    Letter of appeal against dismissal

    Can you evaluate this piece of writing, please?

    Dear Sir or Madam

    I am writing to raise a formal complaint against the outcome of the disciplinary and the decision to dismiss me from my role at ****. On Friday 23rd September, one of the Managers named ***, told me to go to the HR office and then, to my shocking surprise, I was informed by other managers that a decision had been made to dismiss me from my role for alleged misconduct. Despite my persistent requests, these members of the management team could not, or deliberately refused to explain the reasons for the decision to dismiss me.

    I would like to inform that the ****’s Disciplinary Policy (p.5, under the heading Decision) provides that:

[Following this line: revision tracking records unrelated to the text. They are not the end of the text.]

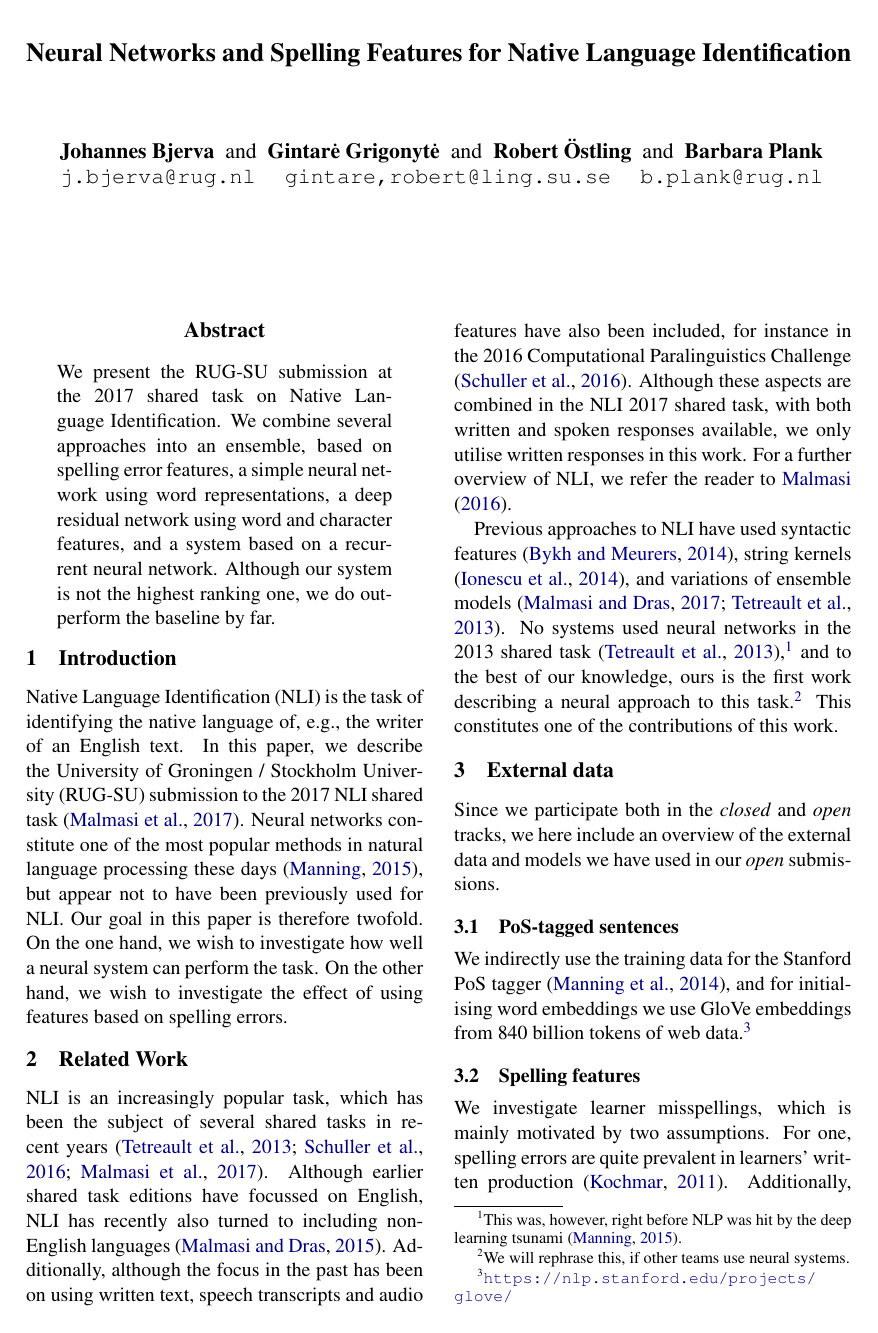
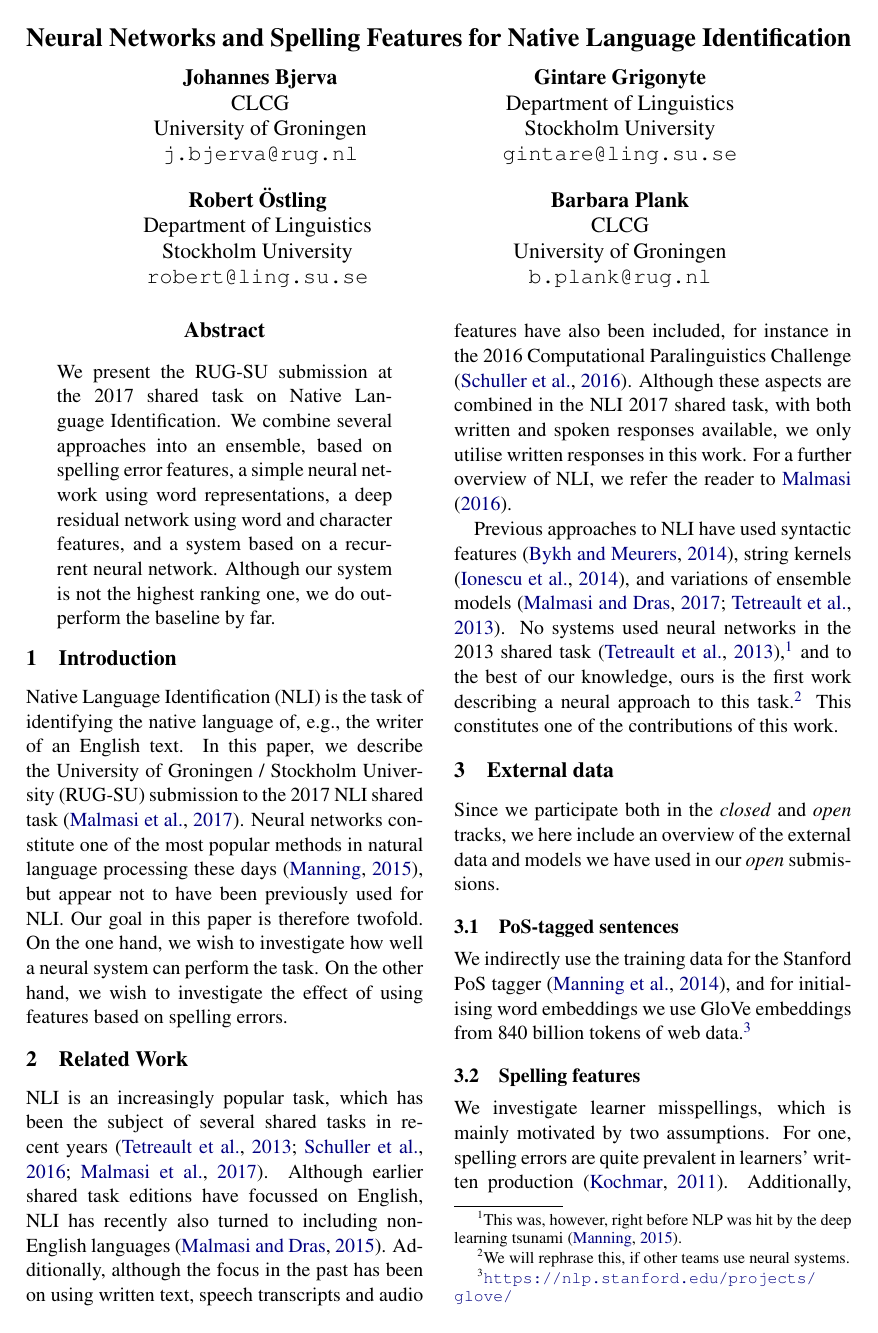
Before and after one commit to bjerva/nli-2017-neural, a LaTeX paper (paper/bea12nli.tex): page 1 of 5. Compiled offline with pdfLaTeX.

Commit message:
Added affiliations

```diff
--- a/paper/bea12nli.tex
+++ b/paper/bea12nli.tex
@@ -43,8 +43,17 @@
 % If the title and author information does not fit in the area allocated,
 % place \setlength\titlebox{<new height>} right after
 % at the top, where <new height> can be something larger than 2.25in
-\author{Johannes Bjerva \and Gintar\.e Grigonyt\.e \and Robert {\"O}stling \and Barbara Plank \\
-{\tt j.bjerva@rug.nl\hfill{gintare,robert}@ling.su.se\hfill b.plank@rug.nl}}
+%\author{Johannes Bjerva$^1$ \and Gintar\.e Grigonyt\.e$^2$ \and Robert {\"O}stling$^2$ \and Barbara Plank$^1$ \\
+%{\tt j.bjerva@rug.nl\hfill{gintare,robert}@ling.su.se\hfill b.plank@rug.nl}\\
+%{University of Groningen$^1$\hspace{4cm}Stockholm University$^2$}}
+
+\author{Johannes Bjerva \\ CLCG \\ University of Groningen \\ {\tt j.bjerva@rug.nl}
+        \And Gintare Grigonyte \\ Department of Linguistics \\ Stockholm University \\ {\tt gintare@ling.su.se}
+        \AND Robert {\"O}stling \\ Department of Linguistics \\  Stockholm University \\ {\tt robert@ling.su.se}
+        \And Barbara Plank \\ CLCG \\ University of Groningen \\ {\tt b.plank@rug.nl}
+}
+        %}% } \And
+        % Author n \\ Address line \\ ... \\ Address line}
 
 \date{}
 
```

    “After the hearing, the disciplining manager will consider all the evidence before making a decision. You will usually be recalled to the hearing to be informed of the decision, and wherever practicable, he/she will also inform you of the decision in writing within seven calendar days of the disciplinary hearing and explain:
    · how he/she arrived at the decision;
    · which, if any, of the allegations against you are substantiated;
    · which, if any, disciplinary sanctions will apply; and
    · that you have the right to appeal the decision.”

    It is my contention that this very harsh and unjust decision was made after an investigation and disciplinary process in which not all merits and circumstances of the case had been considered. Whoever was the disciplinary manager, that person could not consider all the evidence, because he was simply not aware of it. The whole process was very unfair, since I was unaware that the other party raised a complaint about me. If had known that, I would have raised a counter-grievance and called my own witnesses. Consequently, the managers conducting the investigation and adjudicating the dispute would have got a completely different picture of the incident in question and the dispute could possibly have had a different outcome.

    You should be aware that I was not the person who instigated the incident. I am a responsible, mature person and a mother, and I was simply appalled by the outrageous behaviour of some of the people that we were made to travel with on the same bus by [the company]. Those people are immature, rude, use obscene language and are inconsiderate towards other colleagues. I found their behaviour and their speech very offensive and upsetting. There was one colleague that described sexual matters in an extremely offensive way, using very obscene language. That person was on the bus and the conduct should be considered as having occurred during the course of employment. His behaviour was ostentatiously in breach of the company’s Harassment Policy, which states in the section Conduct Amounting To Harassment that “sexual, racial or discriminatory banter” and “offensive or intimidating comments” constitute harassment.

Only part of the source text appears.